Peyton Zarate, Layout Editor

No one ever said putting on a musical featuring fame-seeking murderers was going to be a walk in the park, but Potomac’s theater department will show it’s more than up to the challenge when Chicago opens it’s three show run in EPAC this Friday, February 24th at 6:30 pm. 

The longest-running musical in American history, with music by John Kander, lyrics by Fred Ebb, and book by Ebb and Bob Fosse, Chicago is jam-packed with everything from murder to large dance numbers. It follows killers Roxie Hart, played by sophomore Sloane Escobar, and Velma Kelly, played by senior Grace McMiller, as they do anything and everything it takes to be acquitted and become the next 1920s Vaudeville sensation. 

Hidden behind the jazz, Grace said, is a show “critiquing how corrupt our justice system is and how truly anything that gets buzz gets pushed and turned out through the system.” In addition to offering a take on greed and the power of money, the director, Ms. Miller, echoes that the show is “meant to be more of a commentary on fame and justice and what happens when fame and justice get mixed together.”

Chicago is also a satire, and presents artistic challenges when portraying characters that, as Ms. Miller put it, “lack a little bit of depth.” Sloane said, “When I was analyzing the script, I was finding it really hard to find Roxie’s motives. Characters that seem very straightforward are actually a lot harder to portray. But after digging really deep into the text and working with Ms. Miller, I am very confident in my interpretation of Roxie.” 

The musical is filled with numerous dance numbers. Potomac typically strays away from dance-heavy shows since “we only have a few people who dance outside of school,” Ms. Miller explained. But a consulting choreographer, Rebecca Weiss, along with Ms. Miller and senior cast member Peyton Zarate, choreographed unique routines that don’t require a high level of dance technique, but still look impressive on stage. 

The set was designed and built for the EPAC stage by students in the Stagecraft elective taught by Mr. Mark McLaughlin. The set features two levels that reflect the “elaborateness and over-the-topness of the show,” according to Grace said. Using dual levels comes with its own set of challenges. “Until two weeks before the show you don’t actually know where you’re going to be standing for some of your numbers,” Sophomore Tucker Robbins explained. 

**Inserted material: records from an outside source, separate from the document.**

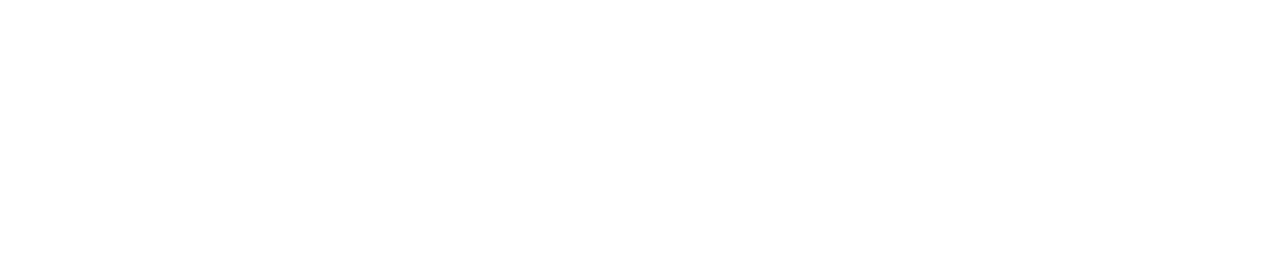
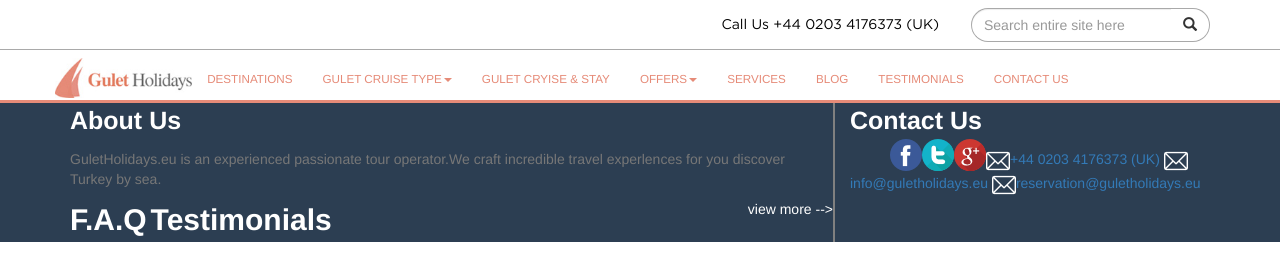
Before and after one commit to YunuSTuraN/gulletintern, a website: page gulet_detay.html in a window 1280 px wide. Drawn offline with nearby package versions, Linux system fonts and the light colour scheme; files whose address does not match are found by name.

Commit message:
navbar menu added, search engine added, footer added

```diff
--- a/gulet_detay.html
+++ b/gulet_detay.html
@@ -12,10 +12,97 @@
     <link rel="stylesheet" href="assets/css/Styles.css">
 </head>
 <body>
-
-
-
-
+<nav class="navbar navbar-default number-or-searchbox navbar-static-top">
+    <div class="container">
+        <div class="number-text">
+            <a class="number" href="tel:905558814643">Call Us +44 0203 4176373 (UK)</a>
+        </div>
+        <div class="search-engine">
+            <form class="navbar-form Search-Box">
+                <div class="form-group">
+                    <input type="text" class="form-control text-box" placeholder="Search entire site here">
+                </div>
+                <button type="submit" class="btn btn-default button-box"><span
+                        class="glyphicon glyphicon-search"></span>
+                </button>
+            </form>
+        </div>
+    </div>
+</nav>
+<nav class="navbar navbar-default logo-or-menu navbar-static-top">
+    <div class="container">
+        <div class="navbar-header">
+            <button type="button" class="navbar-toggle collapsed icon-box" data-toggle="collapse"
+                    data-target="#bs-example-navbar-collapse-1" aria-expanded="false">
+                <span class="icon-bar icon"></span>
+                <span class="icon-bar icon"></span>
+                <span class="icon-bar icon"></span>
+            </button>
+            <a class="navbar-brand" href="#"><img class="img-responsive logo" src="assets/img/logo/gulet-logo.jpg"></a>
+        </div>
+        <div class="collapse navbar-collapse menu-box" id="bs-example-navbar-collapse-1">
+            <ul class="nav navbar-nav">
+                <li><a class="menu" href="#">DESTINATIONS</a></li>
+                <li class="dropdown">
+                    <a href="#" class="dropdown-toggle menu" data-toggle="dropdown" role="button"
+                       aria-haspopup="true"
+                       aria-expanded="false">GULET CRUISE TYPE<span class="caret"></span></a>
+                    <ul class="dropdown-menu">
+                        <li><a href="#">GULET CRUISE TYPE v1</a></li>
+                        <li><a href="#">GULET CRUISE TYPE v2</a></li>
+                    </ul>
+                </li>
+                <li><a class="menu" href="#">GULET CRYISE & STAY</a></li>
+                <li class="dropdown">
+                    <a href="#" class="dropdown-toggle menu" data-toggle="dropdown" role="button"
+                       aria-haspopup="true"
+                       aria-expanded="false">OFFERS<span class="caret"></span></a>
+                    <ul class="dropdown-menu">
+                        <li><a href="#">Action</a></li>
+                        <li><a href="#">Another action</a></li>
+                    </ul>
+                </li>
+                <li><a class="menu" href="#">SERVICES</a></li>
+                <li><a class="menu" href="#">BLOG</a></li>
+                <li><a class="menu" href="#">TESTIMONIALS</a></li>
+                <li><a class="menu" href="#">CONTACT US</a></li>
+            </ul>
+        </div>
+    </div>
+</nav>
+<div class="footer_background">
+    <div class="overlay">
+        <div class="container">
+            <div class="row">
+                <div class="col-md-8 about_us">
+                    <p class="about" href="#">About Us</p>
+                    <p class="text-muted">GuletHolidays.eu is an experienced passionate tour
+                        operator.We craft incredible travel experlences
+                        for you discover Turkey by sea.
+                    </p>
+                    <a class="view" href="#">view more --></a>
+                    <a class="faq" href="#">F.A.Q</a>
+                    <a class="testimonials" href="#">Testimonials</a>
+                </div>
+                <div class="col-md-4 contact_us">
+                    <a class="contact" href="#">Contact Us</a>
+                    <ul class="social">
+                        <li class="social_media"><a href="#"><img class="img-responsive" title="Facebook"
+                                                                  src="assets/img/icon/facebook.png"></a></li>
+                        <li class="social_media"><a href="#"><img class="img-responsive" title="Twitter"
+                                                                  src="assets/img/icon/twitter.png"></a></li>
+                        <li class="social_media"><a href="#"><img class="img-responsive" title="Google Plus"
+                                                                  src="assets/img/icon/google-plus.png"></a></li>
+                    </ul>
+                    <a class="telephone" href="tel:905558814643"><img src="assets/img/icon/email.png">+44 0203 4176373
+                        (UK)</a>
+                    <a class="email" href="#"><img src="assets/img/icon/email.png">info@guletholidays.eu</a>
+                    <a class="email" href="#"><img src="assets/img/icon/email.png">reservation@guletholidays.eu</a>
+                </div>
+            </div>
+        </div>
+    </div>
+</div>
 <script src="assets/lib/jquery/dist/jquery.min.js"></script>
 <script src="assets/lib/bootstrap/dist/js/bootstrap.min.js"></script>
 <script src="assets/lib/slick-carousel/slick/slick.min.js"></script>
```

It takes a tremendous effort from the tight-knit cast and crew to mount a production, especially a large-scale musical like Chicago. “Whether you love musical theater or not, you will definitely be entertained!” Sloane said. Tickets are free and available during lunch in the dining hall and at the door for shows on Friday, February 24th at 6:30 pm, Saturday, February 25th at 2 pm, and Saturday, February 25th at 7 pm.